This trio of lariats embraces neutral tones and rustic themes, but you might prefer to add velvet ribbon with strands of bling, or more vivid floral accents like poinsettia. A lariat is a blank slate, ready to host your own vision of holiday magic. Use the following examples for inspiration and ideas.
1. Whoa, Santa!
Transform a small, thin wooden rectangle (less than $1 at craft stores)into a sign for Santa. Use alphabet stencils to guarantee accurate letters.
First, trace the shape of each letter onto the sign using a pencil. Apply paint pens over the pencil marks to make the letters permanent. Punch holes into the corners of the sign so it can be tied to the lariat with twine.
Shape wire-edged ribbon, adorned with a Santa Claus design, into a large bow. The thin wire edging makes the ribbon easier to create big, dramatic loops.
2. Pine Bough and Bells
A package of brass jingle bells is the centerpiece for this lariat wreath that’s destined to hang on a front door. Each time a visitor arrives, the bells will jangle a cheery tune.
Tie the bells together with varying lengths of narrow ribbon, then attach them to the plaid ribbon at the top of the wreath. Snip a large sprig of fresh pine from a tree and tie in place. In about 15 minutes, this outdoorsy wreath is ready to hang.
3. Bandana Bonanza
It’s a perfect match: bandana print material and a cowboy’s lariat. During the holiday season, you may luck out and find red and green bandanas at the local craft store. Cut these into small triangles and strips.

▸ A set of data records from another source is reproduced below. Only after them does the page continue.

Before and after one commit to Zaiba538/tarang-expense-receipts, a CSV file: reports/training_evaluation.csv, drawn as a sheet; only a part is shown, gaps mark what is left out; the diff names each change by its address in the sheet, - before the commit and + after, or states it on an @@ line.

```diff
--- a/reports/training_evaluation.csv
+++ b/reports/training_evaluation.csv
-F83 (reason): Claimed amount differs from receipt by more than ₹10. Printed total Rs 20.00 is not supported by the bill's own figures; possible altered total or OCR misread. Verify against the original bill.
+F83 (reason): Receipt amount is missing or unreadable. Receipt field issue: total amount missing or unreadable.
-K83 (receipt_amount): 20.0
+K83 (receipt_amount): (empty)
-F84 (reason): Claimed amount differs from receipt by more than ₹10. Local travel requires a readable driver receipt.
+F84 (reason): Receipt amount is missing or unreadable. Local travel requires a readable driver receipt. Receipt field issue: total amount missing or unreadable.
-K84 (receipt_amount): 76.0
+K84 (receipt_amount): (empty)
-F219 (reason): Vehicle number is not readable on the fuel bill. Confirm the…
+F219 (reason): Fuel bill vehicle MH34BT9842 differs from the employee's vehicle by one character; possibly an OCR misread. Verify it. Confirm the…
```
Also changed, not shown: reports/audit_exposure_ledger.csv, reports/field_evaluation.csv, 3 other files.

A collection of small pinecones completes the look. Some are left au naturel while others are sprayed with a thin coat of silver or gold metallic paint. Then hot glue to plain wooden sticks or aromatic cinnamon sticks. Tuck them under the knotted bandanas to serve as the perfect finishing touch.
The Forever Wreath

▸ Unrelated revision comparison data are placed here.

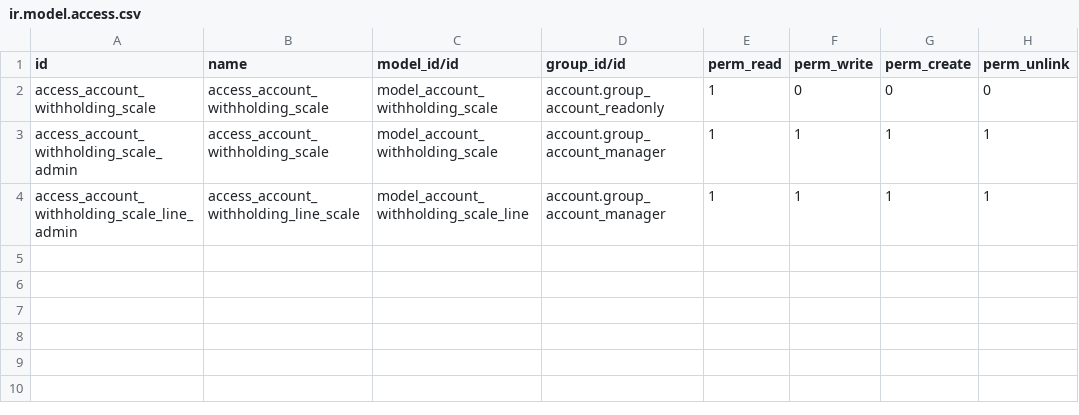
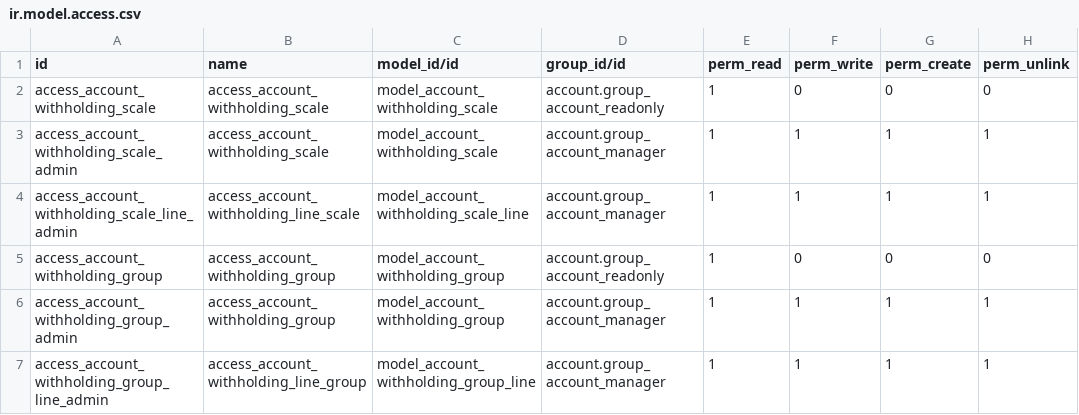
Before and after one commit to ChromaAgency/odoo_account_addons, a CSV file: account_payments_withholdings/security/ir.model.access.csv, drawn as a sheet; the diff names each change by its address in the sheet, - before the commit and + after, or states it on an @@ line.

Commit message:
✨ agregar grupo de retención y lógica relacionada en modelos y vistas

```diff
--- a/account_payments_withholdings/security/ir.model.access.csv
+++ b/account_payments_withholdings/security/ir.model.access.csv
+row 5: access_account_withholding_group | access_account_withholding_group | model_account_withholding_group | account.group_account_readonly | 1 | 0 | 0 | 0
+row 6: access_account_withholding_group_admin | access_account_withholding_group | model_account_withholding_group | account.group_account_manager | 1 | 1 | 1 | 1
+row 7: access_account_withholding_group_line_admin | access_account_withholding_line_group | model_account_withholding_group_line | account.group_account_manager | 1 | 1 | 1 | 1
```
Also changed, not shown: 9 other files.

Lariats last forever, and they certainly add some equestrian charm to any home or tackroom. If you’d like to enjoy your lariat wreath throughout the year, avoid permanently attaching the embellishments. Instead, tie them in place. That way, when it comes time to pack up the Christmas tree and other ornaments, your lariat wreath can remain on display—just remove the holiday doo-dads.

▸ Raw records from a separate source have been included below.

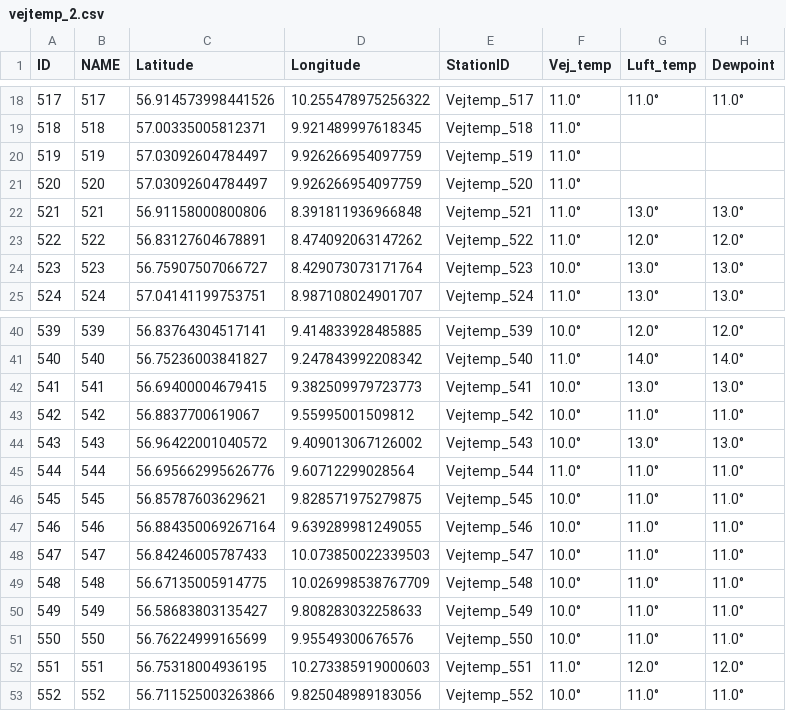
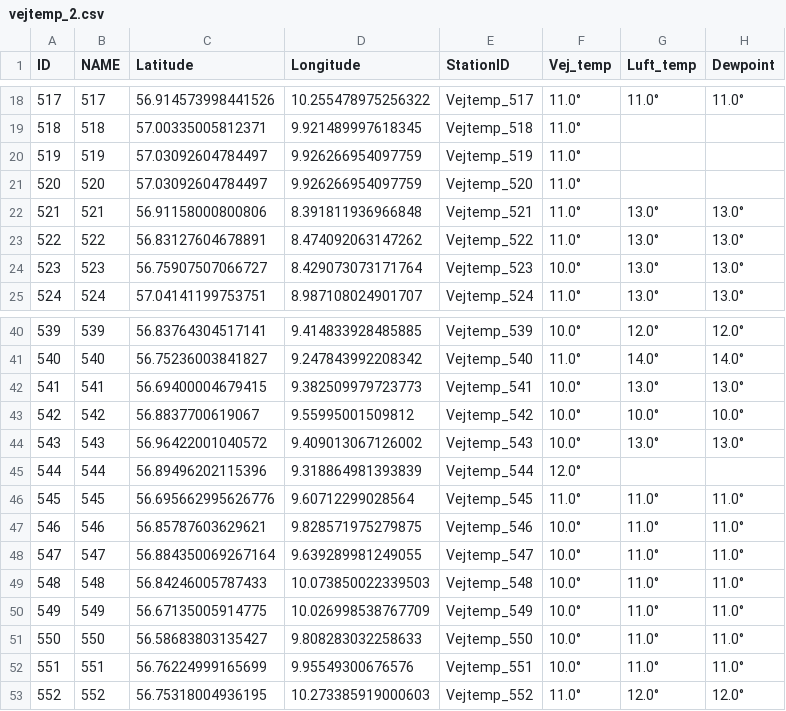
Before and after one commit to TV-2-Vejr/Vejtemperatur, a CSV file: vejtemp_2.csv, drawn as a sheet; only a part is shown, gaps mark what is left out; the diff covers the shown part only.

```diff
--- a/vejtemp_2.csv
+++ b/vejtemp_2.csv
@@ -22,3 +22,3 @@ ID,NAME,Latitude,Longitude,StationID,Vej_temp,Luft_temp,Dewpoint
 521,521,56.91158000800806,8.391811936966848,Vejtemp_521,11.0°,13.0°,13.0°
-522,522,56.83127604678891,8.474092063147262,Vejtemp_522,11.0°,12.0°,12.0°
+522,522,56.83127604678891,8.474092063147262,Vejtemp_522,11.0°,13.0°,13.0°
 523,523,56.75907507066727,8.429073073171764,Vejtemp_523,10.0°,13.0°,13.0°
@@ -42,12 +42,12 @@ ID,NAME,Latitude,Longitude,StationID,Vej_temp,Luft_temp,Dewpoint
 541,541,56.69400004679415,9.382509979723773,Vejtemp_541,10.0°,13.0°,13.0°
-542,542,56.8837700619067,9.55995001509812,Vejtemp_542,10.0°,11.0°,11.0°
+542,542,56.8837700619067,9.55995001509812,Vejtemp_542,10.0°,10.0°,10.0°
 543,543,56.96422001040572,9.409013067126002,Vejtemp_543,10.0°,13.0°,13.0°
-544,544,56.695662995626776,9.60712299028564,Vejtemp_544,11.0°,11.0°,11.0°
-545,545,56.85787603629621,9.828571975279875,Vejtemp_545,10.0°,11.0°,11.0°
-546,546,56.884350069267164,9.639289981249055,Vejtemp_546,10.0°,11.0°,11.0°
-547,547,56.84246005787433,10.073850022339503,Vejtemp_547,10.0°,11.0°,11.0°
-548,548,56.67135005914775,10.026998538767709,Vejtemp_548,10.0°,11.0°,11.0°
-549,549,56.58683803135427,9.808283032258633,Vejtemp_549,10.0°,11.0°,11.0°
-550,550,56.76224999165699,9.95549300676576,Vejtemp_550,10.0°,11.0°,11.0°
-551,551,56.75318004936195,10.273385919000603,Vejtemp_551,11.0°,12.0°,12.0°
-552,552,56.711525003263866,9.825048989183056,Vejtemp_552,10.0°,11.0°,11.0°
+544,544,56.89496202115396,9.318864981393839,Vejtemp_544,12.0°,,
+545,545,56.695662995626776,9.60712299028564,Vejtemp_545,11.0°,11.0°,11.0°
+546,546,56.85787603629621,9.828571975279875,Vejtemp_546,10.0°,11.0°,11.0°
+547,547,56.884350069267164,9.639289981249055,Vejtemp_547,10.0°,11.0°,11.0°
+548,548,56.84246005787433,10.073850022339503,Vejtemp_548,10.0°,11.0°,11.0°
+549,549,56.67135005914775,10.026998538767709,Vejtemp_549,10.0°,11.0°,11.0°
+550,550,56.58683803135427,9.808283032258633,Vejtemp_550,10.0°,11.0°,11.0°
+551,551,56.76224999165699,9.95549300676576,Vejtemp_551,10.0°,11.0°,11.0°
+552,552,56.75318004936195,10.273385919000603,Vejtemp_552,11.0°,12.0°,12.0°
```
Also changed, not shown: 1 added row and 93 edited cells elsewhere in this file, udvalgte_vejtemp.csv, vejtemp_1.csv.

As the months pass, you can add decorations to reflect the change of seasons.
During her lengthy show career on the hunter/jumper circuit, CINDY HALE won more than 20 medals for hunt seat equitation. She currently serves as a judge at local and regional open horse shows.
This article originally appeared in the December 2017 issue of Horse Illustrated magazine. Click here to subscribe!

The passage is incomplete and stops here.